The author is a federal appellate judge who, unlike the majority
of his brethren, is quite the polymath. He has written books
on economics and law, legal theory, and on the disputed
presidential election of 2000, among other topics. I know
his to be a conservative stemming from, if not completely in
agreement with, the Friedman/Straus school at the University of
I fully expected his discourse on public intellectuals to be full of invective against the left-liberal political correctness of our increasingly multicultural democracy. On this count, Posner does not disappoint, but he raises other, deeper, issues with the sheer force of his intellectual honesty.
Posner asks what it means today to be a public intellectual, effectively demonstrating how a noble idea during the times of Socrates and Voltaire has morphed into a circus of superficiality where celebrity reputation is more likely to influence a citizen/voter than well-reasoned persuasiveness. The neverending need for instant commentary and original spin has changed the identity of public intellectuals from people like Socrates and Voltaire to the shriller voices of people like Rush Limbaugh or Al Sharpton. The surprise is that Posner provides examples of this vapidity all across the political spectrum, and by so doing, raises an even more disturbing question: Is it the distorting nature of the new media (cable television and the Internet)that has created the circus? How does the deceptive quality of media telegenicity catapault a previously-obscure academic into the popular culture not judged on the quality of his scholarship but on his personality appeal?
Some of the most interesting information in the book is contained
in about 25 pages of tables that name the most prominent public
intellectuals measured by their media mentions, their Internet
traffic, and their scholarly citations. What emerges is a
popularity index of public intellectuals and a framework for
analyzing this phenomenon empirically. Not surprisingly,
after establishing the empirical nature of the study, Posner
proceeds to analyze the phenomenon through a kind of market

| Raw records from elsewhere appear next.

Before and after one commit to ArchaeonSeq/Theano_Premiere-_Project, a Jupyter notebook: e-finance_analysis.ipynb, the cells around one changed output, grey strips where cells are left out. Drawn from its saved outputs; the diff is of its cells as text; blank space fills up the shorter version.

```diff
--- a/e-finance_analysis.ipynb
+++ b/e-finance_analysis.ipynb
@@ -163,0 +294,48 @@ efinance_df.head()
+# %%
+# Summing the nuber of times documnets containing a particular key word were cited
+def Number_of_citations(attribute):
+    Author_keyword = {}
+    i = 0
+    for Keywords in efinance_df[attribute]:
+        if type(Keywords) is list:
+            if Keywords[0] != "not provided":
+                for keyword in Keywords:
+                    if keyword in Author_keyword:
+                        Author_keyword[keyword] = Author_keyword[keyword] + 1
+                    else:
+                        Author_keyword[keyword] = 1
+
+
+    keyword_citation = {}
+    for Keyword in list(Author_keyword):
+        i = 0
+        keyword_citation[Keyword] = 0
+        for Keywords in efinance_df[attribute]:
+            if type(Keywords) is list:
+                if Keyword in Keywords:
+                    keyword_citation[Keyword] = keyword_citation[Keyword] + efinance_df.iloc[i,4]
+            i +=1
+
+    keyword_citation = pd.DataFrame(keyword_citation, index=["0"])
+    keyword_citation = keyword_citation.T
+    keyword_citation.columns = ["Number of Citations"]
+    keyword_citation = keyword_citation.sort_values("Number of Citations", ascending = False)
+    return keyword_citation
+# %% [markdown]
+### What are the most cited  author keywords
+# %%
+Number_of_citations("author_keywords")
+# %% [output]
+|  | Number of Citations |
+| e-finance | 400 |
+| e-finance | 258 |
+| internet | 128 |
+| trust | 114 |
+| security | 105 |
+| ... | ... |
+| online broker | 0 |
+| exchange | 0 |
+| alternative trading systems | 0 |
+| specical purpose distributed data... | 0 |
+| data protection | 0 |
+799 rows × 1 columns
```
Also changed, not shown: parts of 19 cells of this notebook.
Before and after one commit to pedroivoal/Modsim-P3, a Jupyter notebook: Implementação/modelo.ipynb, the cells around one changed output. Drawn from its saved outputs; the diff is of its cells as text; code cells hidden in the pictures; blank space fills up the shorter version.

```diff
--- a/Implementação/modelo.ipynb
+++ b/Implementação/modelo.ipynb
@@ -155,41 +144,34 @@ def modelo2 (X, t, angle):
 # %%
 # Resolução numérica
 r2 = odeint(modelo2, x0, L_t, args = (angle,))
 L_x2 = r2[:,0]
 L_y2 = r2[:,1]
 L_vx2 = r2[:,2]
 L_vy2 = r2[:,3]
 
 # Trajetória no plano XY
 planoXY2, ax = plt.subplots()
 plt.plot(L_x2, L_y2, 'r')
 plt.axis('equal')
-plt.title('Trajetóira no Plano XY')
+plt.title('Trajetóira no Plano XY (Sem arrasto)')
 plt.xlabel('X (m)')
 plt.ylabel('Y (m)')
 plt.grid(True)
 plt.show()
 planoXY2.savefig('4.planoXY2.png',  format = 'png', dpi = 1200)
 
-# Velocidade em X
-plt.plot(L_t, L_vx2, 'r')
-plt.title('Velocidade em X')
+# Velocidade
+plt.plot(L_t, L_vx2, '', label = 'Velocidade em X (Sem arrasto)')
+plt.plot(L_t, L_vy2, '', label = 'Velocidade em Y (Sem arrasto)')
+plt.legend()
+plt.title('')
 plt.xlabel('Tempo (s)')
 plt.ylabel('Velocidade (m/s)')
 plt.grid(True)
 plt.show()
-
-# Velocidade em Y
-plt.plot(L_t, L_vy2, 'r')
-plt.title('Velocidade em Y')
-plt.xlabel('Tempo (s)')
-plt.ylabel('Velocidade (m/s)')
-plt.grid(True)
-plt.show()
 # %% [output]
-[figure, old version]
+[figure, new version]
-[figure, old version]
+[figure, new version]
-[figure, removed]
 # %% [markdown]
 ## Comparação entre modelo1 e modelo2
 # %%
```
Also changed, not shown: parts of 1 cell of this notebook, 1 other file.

ending with an intriguing poser: Does the decline in the quality of public intellectuals represent a market failure within the warp and weave of democratic capitalism? This is a bravura performance by Posner, displaying an unusual range of vision.
Dialogue on favorite books with Deane Rink before and during his latest trek to Antarctica, with a note from Bill Ransom and a digression about Frank Herbert (a.k.a Bookbabble 101) -- a very long and rapidly growing document: